**Exercise directions**
The word "input" marks the lines to keep; find each one in the data and copy it.

**Supplied data**
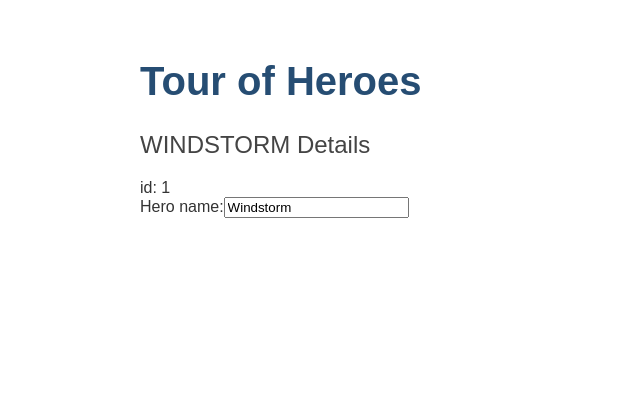
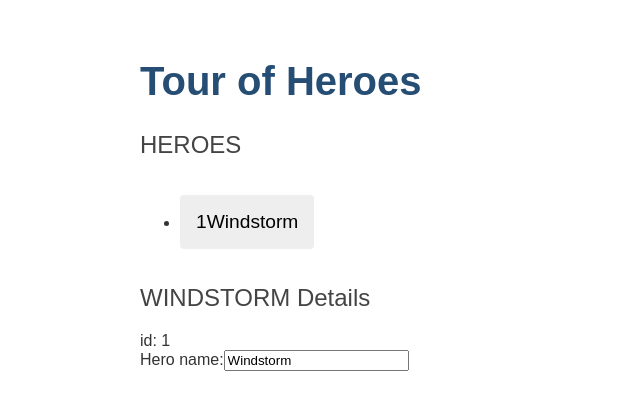
Before and after one commit to dennismacc/angular-tour-of-heroes, an Angular app: page / in a window 1280 px wide. Shown: the top 410 px of the page, without its empty margins (0-640 px from the left). Built offline with nearby package versions, Linux system fonts and the light colour scheme.

Commit message:
add mock-heroes file, create UL list of all heroes on page

```diff
--- a/src/app/heroes/heroes.component.html
+++ b/src/app/heroes/heroes.component.html
@@ -1,6 +1,16 @@
-<h2>{{hero.name | uppercase }} Details</h2>
-<div><span>id: </span>{{hero.id}}</div>
+<h2>HEROES</h2>
+  <ul>
+    <li>
+    <button type="button">
+      <span class="badge">{{hero.id}}</span>
+      <span class="name">{{hero.name}}</span>
+    </button>
+    </li>
+  </ul>
+
+<h2>{{ hero.name | uppercase }} Details</h2>
+<div><span>id: </span>{{ hero.id }}</div>
 <div>
   <label for="name">Hero name:</label>
-  <input id="name" [(ngModel)]="hero.name" placeholder="name">
+  <input id="name" [(ngModel)]="hero.name" placeholder="name" />
 </div>
--- a/src/app/heroes/heroes.component.ts
+++ b/src/app/heroes/heroes.component.ts
@@ -1,5 +1,6 @@
 import { Component } from '@angular/core';
 import { Hero } from '../hero';
+import { HEROES } from '../mock-heroes';
 
 @Component({
   selector: 'app-heroes',
@@ -11,4 +12,5 @@ export class HeroesComponent {
     id: 1,
     name: 'Windstorm'
   };
+  heroes = HEROES;
 }
--- /dev/null
+++ b/src/app/mock-heroes.ts
@@ -0,0 +1,13 @@
+import { Hero } from './hero';
+
+export const HEROES: Hero [] = [
+  {id: 12, name: 'Dr. Nice'},
+  {id: 13, name: 'Bombasto'},
+  {id: 14, name: 'Celeritas'},
+  {id: 15, name: 'Magneta'},
+  {id: 16, name: 'RubberMan'},
+  {id: 17, name: 'Dynama'},
+  {id: 18, name: 'Dr. IQ'},
+  {id: 19, name: 'Magma'},
+  {id: 20, name: 'Tornado'},
+];
```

**Written solution**
-  <input id="name" [(ngModel)]="hero.name" placeholder="name">
+  <input id="name" [(ngModel)]="hero.name" placeholder="name" />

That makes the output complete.